Now a new youth program aims to give young Guyanese youth who are vulnerable to crime and violence or have committed minor crimes a chance to turn their lives around. The Skills and Knowledge for Youth Employment (SKYE) Guyana project is providing 805 at-risk youth ages 15 to 24 with training in market-driven skills, and improve their ability to transition into the workforce. Community partners are preparing youth for the workplace by providing training in skills such as communications, personal development, local labor laws, and financial literacy—areas that have been identified as priorities by the private sector in Guyana.
“If these youth don’t have the maturity and skills needed to maintain employment, they won’t be able to keep a job,” says EDC’s Kevin Corbin. “Our goal is to reduce youth crime by providing at-risk youth with employment coaches and relevant work readiness training, all driven by labor market data and locally available youth services.”
The SKYE Project is part of President Obama’s Caribbean Basin Security Initiative, which seeks to strengthen legitimate economic opportunities in neighboring countries to the south of the United States. The project is funded by the U.S. Agency for International Development and managed by EDC, working with Catholic Relief Services, government ministries, community agencies, NGOs, and private sector partners.
Participating youth will be given the opportunity to avoid entering or re-entering the juvenile justice system by taking part in SKYE’s activities. SKYE will support these youth to reach their goals and a chance to become productive members of their communities—before their lives are lost to crime, violence, and incarceration.
“Police pick up minor offenders and place them in holding centers to wait for the next phase of prosecution,” Corbin says. “We hope to work with magistrates to leverage existing policies that allow diversion or alternatives to sentencing, and hope the justice system will see SKYE, and other opportunities in communities we hope to facilitate, as preferred options to detention centers for youth.”
Employment coaches will be key to the project’s success. EDC is recruiting and training 22 employment coaches (mostly credentialed social workers that focus on youth) to work with young participants in four regions throughout Guyana.
“It isn’t difficult to train youth to be carpenters or construction workers,” Corbin says. “But when training ends and job seeking begins, youth are in danger of vulnerability if they don’t get a job right away. Our employment coaches are there to provide support and guidance to transition youth to real jobs in their communities.”

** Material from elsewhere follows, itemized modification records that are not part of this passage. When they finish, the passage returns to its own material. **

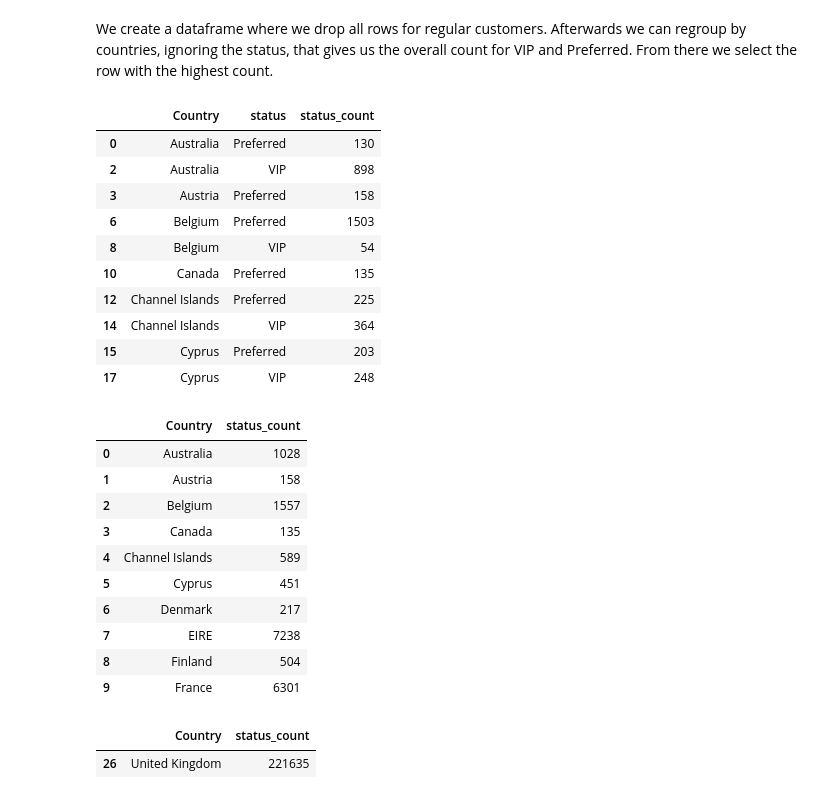
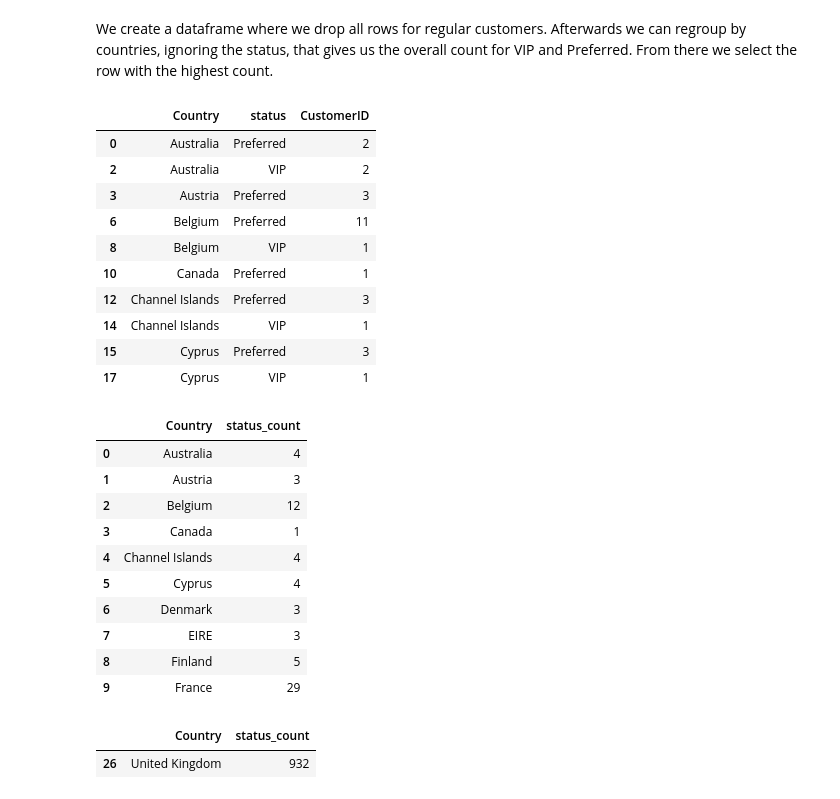
Before and after one commit to GiancarloSanna/lab-dataframe-calculations, a Jupyter notebook: your-code/challenge-3.ipynb, the cells around one changed output. Cells and saved outputs as stored; diff of their text form; code cells hidden in the pictures.

```diff
--- a/your-code/challenge-3.ipynb
+++ b/your-code/challenge-3.ipynb
@@ -151,6 +167,6 @@ Afterwards we can select the country with the most occurances
 # %%
 # your code here
-countries = orders.groupby(['Country','status']).agg(status_count=('status','count')).reset_index()
+countries = orders.groupby(['Country','status'])['CustomerID'].nunique().reset_index()
 # %%
 # Check result
 countries = pd.DataFrame(countries)
@@ -199,37 +215,37 @@ From there we select the row with the highest count.
 countries = countries[~countries['status'].isin(['Regular'])]
 countries.head(10)
 # %% [output]
-|  | Country | status | status_count |
-| 0 | Australia | Preferred | 130 |
-| 2 | Australia | VIP | 898 |
-| 3 | Austria | Preferred | 158 |
-| 6 | Belgium | Preferred | 1503 |
-| 8 | Belgium | VIP | 54 |
-| 10 | Canada | Preferred | 135 |
-| 12 | Channel Islands | Preferred | 225 |
-| 14 | Channel Islands | VIP | 364 |
-| 15 | Cyprus | Preferred | 203 |
-| 17 | Cyprus | VIP | 248 |
+|  | Country | status | CustomerID |
+| 0 | Australia | Preferred | 2 |
+| 2 | Australia | VIP | 2 |
+| 3 | Austria | Preferred | 3 |
+| 6 | Belgium | Preferred | 11 |
+| 8 | Belgium | VIP | 1 |
+| 10 | Canada | Preferred | 1 |
+| 12 | Channel Islands | Preferred | 3 |
+| 14 | Channel Islands | VIP | 1 |
+| 15 | Cyprus | Preferred | 3 |
+| 17 | Cyprus | VIP | 1 |
 # %%
 # Regroup by countries, ignore status, this time we have to sum up the already counted statuses
-countries2 = countries.groupby(['Country']).agg(status_count=('status_count','sum')).reset_index()
+countries2 = countries.groupby(['Country']).agg(status_count=('CustomerID','sum')).reset_index()
 countries2.head(10)
 # %% [output]
 |  | Country | status_count |
-| 0 | Australia | 1028 |
-| 1 | Austria | 158 |
-| 2 | Belgium | 1557 |
-| 3 | Canada | 135 |
-| 4 | Channel Islands | 589 |
-| 5 | Cyprus | 451 |
-| 6 | Denmark | 217 |
-| 7 | EIRE | 7238 |
-| 8 | Finland | 504 |
-| 9 | France | 6301 |
+| 0 | Australia | 4 |
+| 1 | Austria | 3 |
+| 2 | Belgium | 12 |
+| 3 | Canada | 1 |
+| 4 | Channel Islands | 4 |
+| 5 | Cyprus | 4 |
+| 6 | Denmark | 3 |
+| 7 | EIRE | 3 |
+| 8 | Finland | 5 |
+| 9 | France | 29 |
 # %%
 # Now we choose the row with the highest count
 cumax = countries2[countries2['status_count'] == countries2['status_count'].max()]
 display(cumax)
 # %% [output]
 |  | Country | status_count |
-| 26 | United Kingdom | 221635 |
+| 26 | United Kingdom | 932 |
```
Also changed, not shown: parts of 4 cells of this notebook, 1 other file.
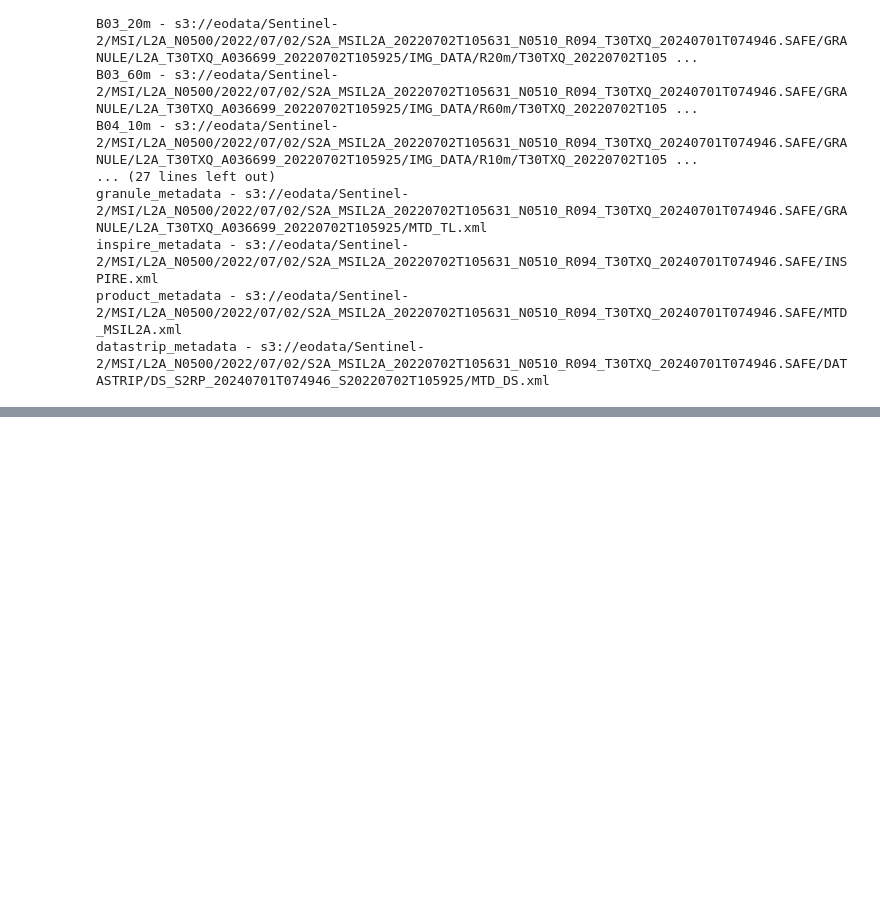
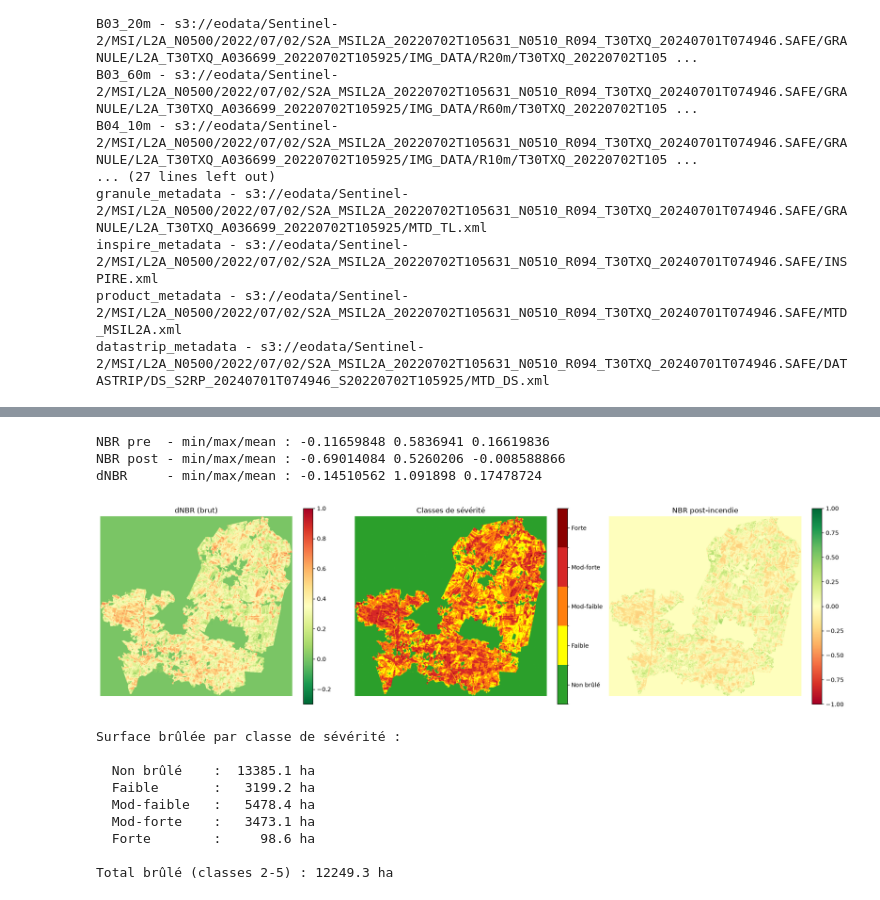
Before and after one commit to Stupnikjs/geo-sylv, a Jupyter notebook: notebook.ipynb, the cells around one changed output, grey strips where cells are left out. Drawn from its saved outputs; the diff is of its cells as text; code cells hidden in the pictures; blank space fills up the shorter version.

```diff
--- a/notebook.ipynb
+++ b/notebook.ipynb
@@ -360,0 +429,79 @@ UnicodeDecodeError: 'utf-8' codec can't decode byte 0xe9 in position 57: invalid
+# %%
+import numpy as np
+
+def compute_nbr(b8a, b12):
+    return (b8a - b12) / (b8a + b12 + 1e-6)
+
+nbr_pre = compute_nbr(pre_b8a, pre_b12)
+nbr_post = compute_nbr(post_b8a, post_b12)
+
+dnbr = nbr_pre - nbr_post  # positif = perte de végétation / brûlure
+
+print("NBR pre  - min/max/mean :", nbr_pre.min(), nbr_pre.max(), nbr_pre.mean())
+print("NBR post - min/max/mean :", nbr_post.min(), nbr_post.max(), nbr_post.mean())
+print("dNBR     - min/max/mean :", dnbr.min(), dnbr.max(), dnbr.mean())
+# %% [output]
+NBR pre  - min/max/mean : -0.11659848 0.5836941 0.16619836
+NBR post - min/max/mean : -0.69014084 0.5260206 -0.008588866
+dNBR     - min/max/mean : -0.14510562 1.091898 0.17478724
+# %%
+import matplotlib.pyplot as plt
+from matplotlib.colors import ListedColormap, BoundaryNorm
+
+def classify_severity(dnbr):
+    classes = np.zeros_like(dnbr, dtype="uint8")
+    classes[(dnbr >= -0.1) & (dnbr < 0.1)] = 1
+    classes[(dnbr >= 0.1) & (dnbr < 0.27)] = 2
+    classes[(dnbr >= 0.27) & (dnbr < 0.44)] = 3
+    classes[(dnbr >= 0.44) & (dnbr < 0.66)] = 4
+    classes[dnbr >= 0.66] = 5
+    return classes
+
+severity = classify_severity(dnbr)
+
+fig, axes = plt.subplots(1, 3, figsize=(18, 6))
+
+im0 = axes[0].imshow(dnbr, cmap="RdYlGn_r", vmin=-0.3, vmax=1.0)
+axes[0].set_title("dNBR (brut)")
+axes[0].axis("off")
+plt.colorbar(im0, ax=axes[0], fraction=0.046)
+
+severity_colors = ["#2ca02c", "#ffff00", "#ff7f0e", "#d62728", "#8b0000"]
+cmap = ListedColormap(severity_colors)
+bounds = [0.5, 1.5, 2.5, 3.5, 4.5, 5.5]
+norm = BoundaryNorm(bounds, cmap.N)
+im1 = axes[1].imshow(severity, cmap=cmap, norm=norm)
+axes[1].set_title("Classes de sévérité")
+axes[1].axis("off")
+cbar = plt.colorbar(im1, ax=axes[1], ticks=[1, 2, 3, 4, 5], fraction=0.046)
+cbar.ax.set_yticklabels(["Non brûlé", "Faible", "Mod-faible", "Mod-forte", "Forte"])
+
+im2 = axes[2].imshow(nbr_post, cmap="RdYlGn", vmin=-1, vmax=1)
+axes[2].set_title("NBR post-incendie")
+axes[2].axis("off")
+plt.colorbar(im2, ax=axes[2], fraction=0.046)
+
+plt.tight_layout()
+plt.show()
+
+
+pixel_area_ha = (profile_pre["transform"][0] ** 2) / 10_000
+
+print("Surface brûlée par classe de sévérité :\n")
+for cls, label in zip([1,2,3,4,5], ["Non brûlé","Faible","Mod-faible","Mod-forte","Forte"]):
+    n_pixels = (severity == cls).sum()
+    print(f"  {label:12s} : {n_pixels * pixel_area_ha:8.1f} ha")
+
+total_brule = ((severity >= 2)).sum() * pixel_area_ha
+print(f"\nTotal brûlé (classes 2-5) : {total_brule:.1f} ha")
+# %% [output]
+[figure, added]
+Surface brûlée par classe de sévérité :
+
+  Non brûlé    :  13385.1 ha
+  Faible       :   3199.2 ha
+  Mod-faible   :   5478.4 ha
+  Mod-forte    :   3473.1 ha
+  Forte        :     98.6 ha
+
+Total brûlé (classes 2-5) : 12249.3 ha
```
Also changed, not shown: parts of 13 cells of this notebook, 6 other files.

SKYE concludes in August 2013 and is designed to scale up. “We’re assessing the labor market needs so youth are positioned for employment opportunities and success,” says Corbin. “We’re providing curricula and training to build local capacities, so communities can use these materials in the future.”
Originally published on August 6, 2012